If you have come here I will assume you are interested in the above proposition. Hence I will regale you with it's ideology.
I had been thinking over the course of the day how to make bicycle panniers, many ideas came to me, perhaps I could use two backpacks, but alas, I only have one backpack, perhaps I could use two haversacks, but I have no haversacks, so there goes that idea. I could buy some real panniers, but I don't have that kind of money.
Then, as I was just falling asleep that night, in the twilight stages of sleep, an idea came to me, what if I cut an echelon bag in twain and sewed it's ends up, to form two bags, that could be attached to a bicycle rack, I also noted that an instructable could be made of the aforementioned idea. Brilliant! I reached for the torch, grabbed my book from beside my bed and scrawled this idea into its pages, cursing that these brilliant ideas only come to one in these very moments. However, having transcribed it to paper, I shut and returned the book and pen, switched off the torch and returned to the brink of slumber.
Within moments, I was asleep.
The next day I awoke and remembered my idea to transmute an echelon bag into bicycle panniers. Looking at my echelon bag I pondered over ways to cleave it in two, until I realized that simply cutting it vertically was indeed the best idea.
So, in the following pages, I will explain, and provide photographic assistance of the steps required to render an echelon bag into bicycle panniers.
Step 1: Aon
- an echelon bag
- a sewing needle
- sewing thread

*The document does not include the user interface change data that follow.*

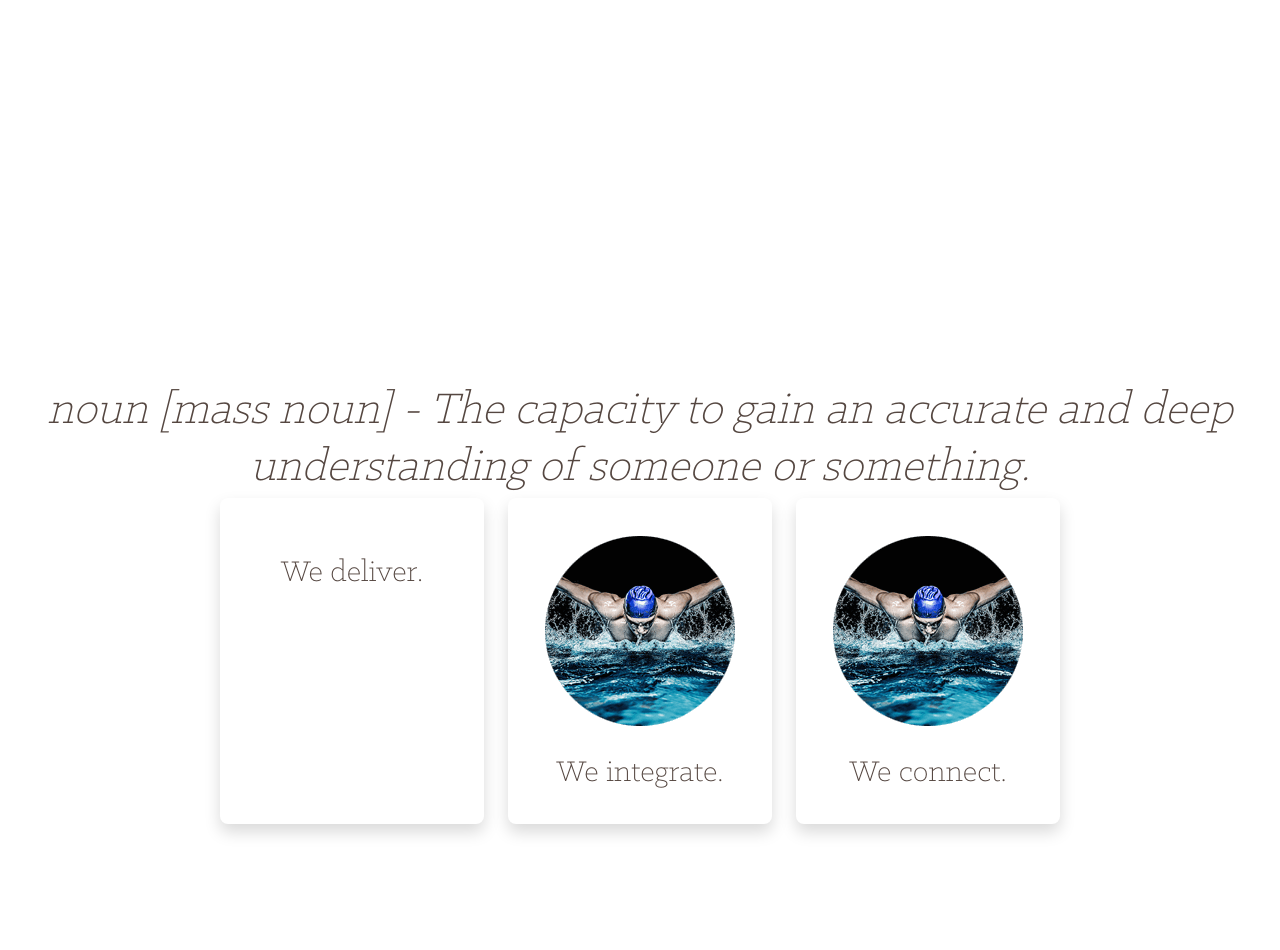
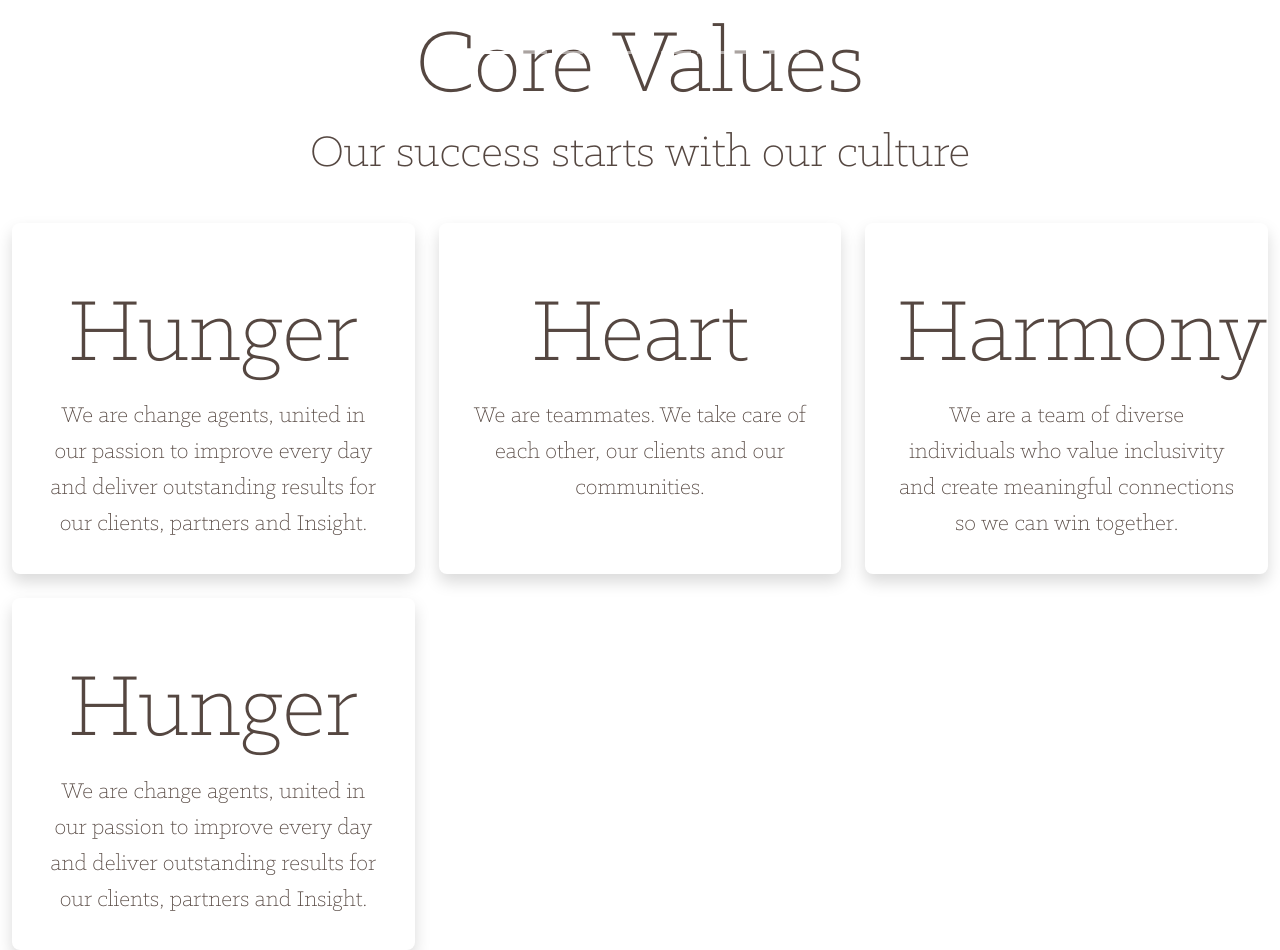
Before and after one commit to PatrickSara-Insight/insight-DDD, a React (Create React App) app in the folder insight-demo/: page / in a window 1280 px wide. Shown: the part 720-1670 px from the top of the page. Before the commit the page ends 1600 px from the top, so only its background shows below. Built offline with nearby package versions, Linux system fonts and the light colour scheme.

Commit message:
culture cards added

```diff
--- a/insight-demo/src/components/carousel/slides/AboutUs.jsx
+++ b/insight-demo/src/components/carousel/slides/AboutUs.jsx
@@ -28,17 +28,10 @@ const AboutUs = () => {
         },
         0
       )
-      // .from(".about-grid", { opacity: 0, duration: 1 }, 2)
-      // .from(".about-flex-col-svg", { y: 50, stagger: 0.1, duration: 0.5 }, 1.85)
-      // .from(
-      //   ".about-flex-col-title",
-      //   { y: 50, stagger: 0.1, duration: 0.5 },
-      //   1.5
-      // )
       .to(
         ".about",
-        { opacity: 0, y: 750, stagger: { each: 0.05, from: "end" } },
-        8.9
+        { opacity: 0, stagger: { each: 0.5, from: "end" }, duration: 2 },
+        8
       );
   };
 
@@ -65,24 +58,6 @@ const AboutUs = () => {
           understanding of someone or something.
         </h2>
       </div>
-      {/* -too much noise for first slide
-      <dl className="flex flex-col md:flex-row mt-10 text-center about-grid">
-        <div className="flex flex-col col-span-4 about-flex-col about">
-          <dt className="order-2 mt-2 leading-6 slide-body about-flex-col-title">
-            We deliver
-          </dt>
-        </div>
-        <div className="flex flex-col col-span-4 about-flex-col about">
-          <dt className="order-2 mt-2 leading-6 slide-body about-flex-col-title">
-            We intergrate
-          </dt>
-        </div>
-        <div className="flex flex-col col-span-4 about-flex-col about">
-          <dt className="order-2 mt-2 leading-6 slide-body about-flex-col-title">
-            We connect
-          </dt>
-        </div>
-      </dl> */}
     </Container>
   );
 };
--- a/insight-demo/src/components/carousel/slides/Culture.jsx
+++ b/insight-demo/src/components/carousel/slides/Culture.jsx
@@ -1,4 +1,5 @@
 import React, { useRef, useEffect, useContext } from "react";
+import ValueCard from "../../common/ValueCard";
 import { SlideContext } from "../../../store/SlideContext";
 import gsap from "gsap";
 
@@ -24,9 +25,8 @@ const Culture = () => {
         },
         0.25
       )
-      .from(".culture-flex-cont", { opacity: 0, duration: 1 }, 2)
-      .from(".culture-col-title", { y: 50, stagger: 0.1, duration: 0.5 }, 1.85)
-      .from(".culture-col-desc", { y: 50, stagger: 0.1, duration: 0.5 }, 1.95)
+      .from(".culture-grid", { opacity: 0, duration: 1 }, 2)
+      .from(".culture-card", { y: 50, stagger: 0.1, duration: 0.5 }, 1.85)
       .to(
         ".culture",
         { opacity: 0, yPercent: 100, stagger: { each: 0.05, from: "end" } },
@@ -53,35 +53,24 @@ const Culture = () => {
           Our success starts with our culture
         </h2>
       </div>
-      <dl className="mt-10 text-center sm:mx-auto sm:grid sm:grid-cols-3 sm:gap-8 culture-flex-cont">
-        <div className="flex flex-col culture">
-          <dt className="order-2 mt-2 leading-6 slide-body culture-col-desc">
-            We are change agents, united in our passion to improve every day and
-            deliver outstanding results for our clients, partners and Insight.
-          </dt>
-          <dd className="order-1 tracking-tight slide-stat-primary culture-col-title">
-            Hunger
-          </dd>
-        </div>
-        <div className="flex flex-col mt-10 sm:mt-0 culture">
-          <dt className="order-2 mt-2 leading-6 slide-body culture-col-desc">
-            We are teammates. We take care of each other, our clients and our
-            communities.
-          </dt>
-          <dd className="order-1 tracking-tight slide-stat-primary culture-col-title">
-            Heart
-          </dd>
-        </div>
-        <div className="flex flex-col mt-10 sm:mt-0 culture">
-          <dt className="order-2 mt-2 leading-6 slide-body culture-col-desc">
-            We are a team of diverse individuals who value inclusivity and
-            create meaningful connections so we can win together.
-          </dt>
-          <dd className="order-1 tracking-tight slide-stat-primary culture-col-title">
-            Harmony
-          </dd>
-        </div>
-      </dl>
+      <ul class="grid grid-cols-1 gap-6 sm:grid-cols-3 mt-10 sm:mx-auto culture-grid">
+        <ValueCard
+          title="Hunger"
+          desc="We are change agents, united in our passion to improve every day
+                and deliver outstanding results for our clients, partners and
+                Insight."
+        />
+        <ValueCard
+          title="Heart"
+          desc="We are teammates. We take care of each other, our clients and
+                our communities."
+        />
+        <ValueCard
+          title="Harmony"
+          desc="We are a team of diverse individuals who value inclusivity and
+                create meaningful connections so we can win together."
+        />
+      </ul>
     </div>
   );
 };
--- a/insight-demo/src/components/common/Card.jsx
+++ /dev/null
@@ -1,7 +0,0 @@
-import React from "react";
-
-const Card = () => {
-  return <div>Card</div>;
-};
-
-export default Card;
--- /dev/null
+++ b/insight-demo/src/components/common/ValueCard.jsx
@@ -0,0 +1,16 @@
+import React from "react";
+
+const ValueCard = (props) => {
+  return (
+    <li class="col-span-1 flex flex-col rounded-lg bg-white text-center shadow culture-card culture">
+      <div class="flex flex-1 flex-col p-8">
+        <h3 class="mt-6 card-title">{props.title}</h3>
+        <dl class="mt-1 flex flex-grow flex-col justify-between">
+          <dd class="card-body">{props.desc}</dd>
+        </dl>
+      </div>
+    </li>
+  );
+};
+
+export default ValueCard;
--- a/insight-demo/src/components/main/Showcase.jsx
+++ b/insight-demo/src/components/main/Showcase.jsx
@@ -3,41 +3,62 @@ import gsap from "gsap";
 import Logo from "../../LogoTrimmed.png";
 import Hunger from "../../hunger.png";
 import { Container, Image } from "react-bootstrap";
+import ValueCard from "../common/ValueCard";
 
 const Showcase = () => {
   return (
     <Container fluid className="showcase-cont">
-      <Image
-        className="showcase-logo gray"
-        fluid
-        alt="insight logo"
-        src={Logo}
-      />
       <div className="container md:mx-8 lg:mx-20 xl:mx-40">
-        <h2 className="slide-subheader italic gray">
-          noun [mass noun] - The capacity to gain an accurate and deep
-          understanding of someone or something.
+        <h1 className="slide-header gray">Core Values</h1>
+        <h2 className="slide-subheader gray">
+          Our success starts with our culture
         </h2>
       </div>
-      <ul class="grid grid-cols-1 gap-6 sm:grid-cols-3">
+      <ul class="grid grid-cols-1 gap-6 sm:grid-cols-3 mt-10 sm:mx-auto">
         {/* hunger heart harmony card */}
-        {/* <li class="col-span-1 flex flex-col divide-y divide-gray-200 rounded-lg bg-white text-center shadow">
+        <li class="col-span-1 flex flex-col rounded-lg bg-white text-center shadow">
           <div class="flex flex-1 flex-col p-8">
-            <Image class="mx-auto h-32 w-32 rounded-full" src={Hunger} alt="" />
-            <h3 class="mt-6 card-body">Hunger</h3>
+            <h3 class="mt-6 card-title">Hunger</h3>
             <dl class="mt-1 flex flex-grow flex-col justify-between">
-              <dd class="text-sm text-gray-500">
+              <dd class="card-body">
                 We are change agents, united in our passion to improve every day
                 and deliver outstanding results for our clients, partners and
                 Insight.
               </dd>
             </dl>
           </div>
-        </li> */}
-
-        <li class="col-span-1 flex flex-col divide-y divide-gray-200 rounded-lg bg-white text-center shadow">
+        </li>
+        <li class="col-span-1 flex flex-col rounded-lg bg-white text-center shadow">
           <div class="flex flex-1 flex-col p-8">
-            {/* <Image class="mx-auto h-32 w-32 rounded-full" src={Hunger} alt="" /> */}
+            <h3 class="mt-6 card-title">Heart</h3>
+            <dl class="mt-1 flex flex-grow flex-col justify-between">
+              <dd class="card-body">
+                We are teammates. We take care of each other, our clients and
+                our communities.
+              </dd>
+            </dl>
+          </div>
+        </li>
+        <li class="col-span-1 flex flex-col rounded-lg bg-white text-center shadow">
+          <div class="flex flex-1 flex-col p-8">
+            <h3 class="mt-6 card-title">Harmony</h3>
+            <dl class="mt-1 flex flex-grow flex-col justify-between">
+              <dd class="card-body">
+                We are a team of diverse individuals who value inclusivity and
+                create meaningful connections so we can win together.
+              </dd>
+            </dl>
+          </div>
+        </li>
+        <ValueCard
+          title="Hunger"
+          desc="We are change agents, united in our passion to improve every day
+                and deliver outstanding results for our clients, partners and
+                Insight."
+        />
+        {/* <li class="col-span-1 flex flex-col divide-y divide-gray-200 rounded-lg bg-white text-center shadow">
+          <div class="flex flex-1 flex-col p-8">
+            <Image class="mx-auto h-32 w-32 rounded-full" src={Hunger} alt="" />
             <h3 class="mt-6 card-body">We deliver.</h3>
           </div>
         </li>
@@ -52,7 +73,7 @@ const Showcase = () => {
             <Image class="mx-auto h-32 w-32 rounded-full" src={Hunger} alt="" />
             <h3 class="mt-6 card-body">We connect.</h3>
           </div>
-        </li>
+        </li> */}
       </ul>
     </Container>
   );
--- a/insight-demo/src/styles/components/_slides.scss
+++ b/insight-demo/src/styles/components/_slides.scss
@@ -32,8 +32,15 @@
     line-height: 1.1;
 }
 
+.card-title {
+    @include slide-title;
+    font-size: calc($font-size-title);
+    color: $color-warm-gray
+}
+
 .card-body {
     @include slide-body;
+    font-size: calc($font-size-body * 1.5);
     color: $color-warm-gray;
 }
 
--- a/insight-demo/src/styles/styles.css
+++ b/insight-demo/src/styles/styles.css
@@ -209,11 +209,31 @@ body {
   }
 }
 
+.card-title {
+  font-family: "Klinic Slab Light", sans-serif;
+  color: #EFE9F4;
+  font-size: 10rem;
+  text-align: center;
+  font-size: 3rem;
+  color: #554741;
+}
+@media screen and (max-width: 1400px) {
+  .card-title {
+    font-size: 6rem;
+  }
+}
+@media screen and (max-width: 768px) {
+  .card-title {
+    font-size: 3rem;
+  }
+}
+
 .card-body {
   font-family: "Klinic Slab Light", sans-serif;
   color: #EFE9F4;
   font-size: 2rem;
   text-align: center;
+  font-size: 1.5rem;
   color: #554741;
 }
 @media screen and (max-width: 768px) {
```
Also changed, not shown: 1 other file (tests, documents, lock files or other folders).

optionally, you may also want :
- pins (safety or otherwise)
- a bicycle with some sort of rear rack
- anything else you could desire